Successful leaders in every organization are surrounded by great people. Motivating them is critical. Leaders often propagate their culture by finding people like themselves, with similar values, goals, and incentives.
Dave Brandon, CEO of Toys “R” Us, tells a different story. As a serial CEO who has made a career out of reenergizing mature organizations, he finds success in studying individuality. He notes that everyone on his team is a little different, and understanding those differences is critical to identifying their motivations to excel. He says his most important job as a leader is finding out how people want to be treated and treating them that way.

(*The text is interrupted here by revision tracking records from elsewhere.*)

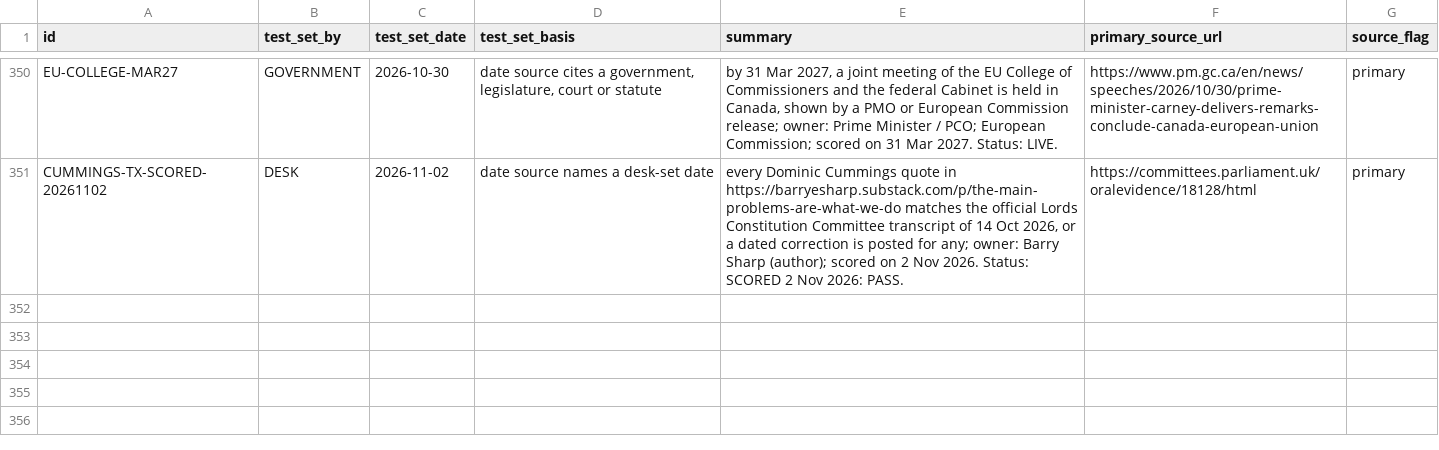
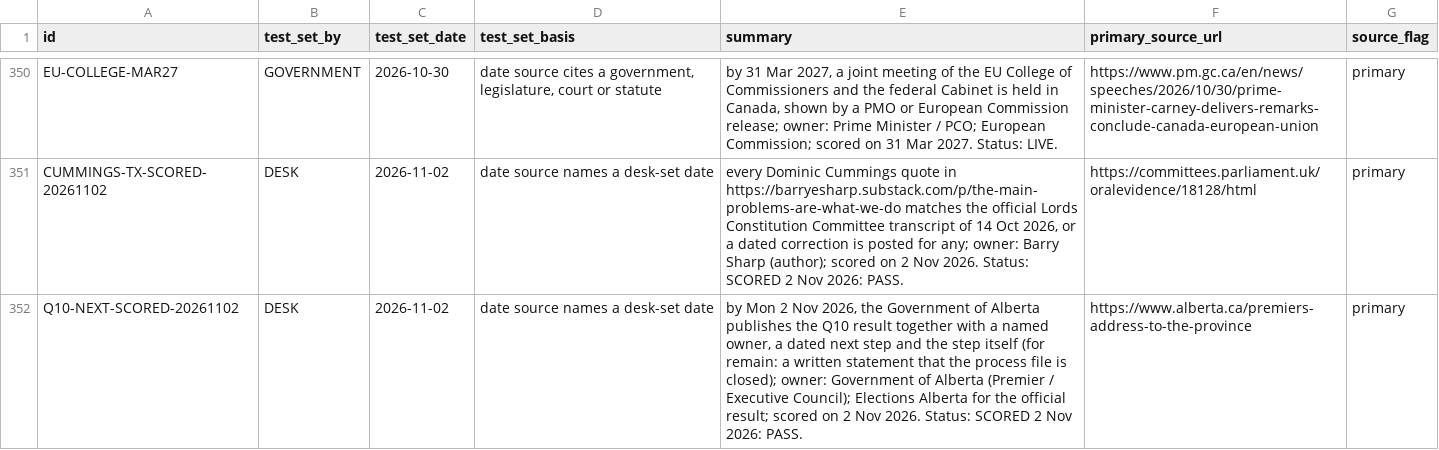
Before and after one commit to Citizenheldrecord/register, a CSV file: data/row-annotations.csv, drawn as a sheet; only a part is shown, gaps mark what is left out; the diff names each change by its address in the sheet, - before the commit and + after, or states it on an @@ line.

```diff
--- a/data/row-annotations.csv
+++ b/data/row-annotations.csv
+row 352: Q10-NEXT-SCORED-20261102 | DESK | 2026-11-02 | date source names a desk-set date | by Mon 2 Nov 2026, the Government of Alberta publishes the Q10 result together with a named owner, a dated next step and the step itself (for remain: a written statement that the process file is closed); owner: Government of Alberta (Premier / Executive Council); Elections Alberta for the official result; scored on 2 Nov 2026. Status: SCORED 2 Nov 2026: PASS. | https://www.alberta.ca/premiers-address-to-the-province | primary
```
Also changed, not shown: data/entries.csv, data/sources-check-counts.csv, 11 other files.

Key to that observation is the recognition of uniqueness – managing people as individuals. Jack Welch noted the importance of understanding uniqueness in his book, Straight from the Gut. “In manufacturing, we try to stamp out variance. With people, variance is everything.” He went on to say that “Getting the right people in the right jobs is a lot more important than developing a strategy.” That focus on studying people and developing their talent accordingly was a key element of Welch’s approach at GE, and one that has been incorporated by many successful leaders.
Do you spend time studying the people on your team?
M. Eric Johnson is the Dean of Vanderbilt University’s Owen Graduate School of Management and the Bruce D. Henderson Professor of Strategy. In that role, Johnson oversees Vanderbilt’s six graduate business degree programs involving 700 students, faculty, and staff. He also anchors a video series on business and blogs on leadership. Previously he served as Associate Dean for the MBA program at Dartmouth College’s Tuck School of Business, where he was also Faculty Director of the Center for Digital Strategies. He holds a B.S. in Economics, B.S. in Engineering, M.S. in Engineering from Penn State University, and a Ph.D. in Engineering from Stanford University. Follow him on Twitter.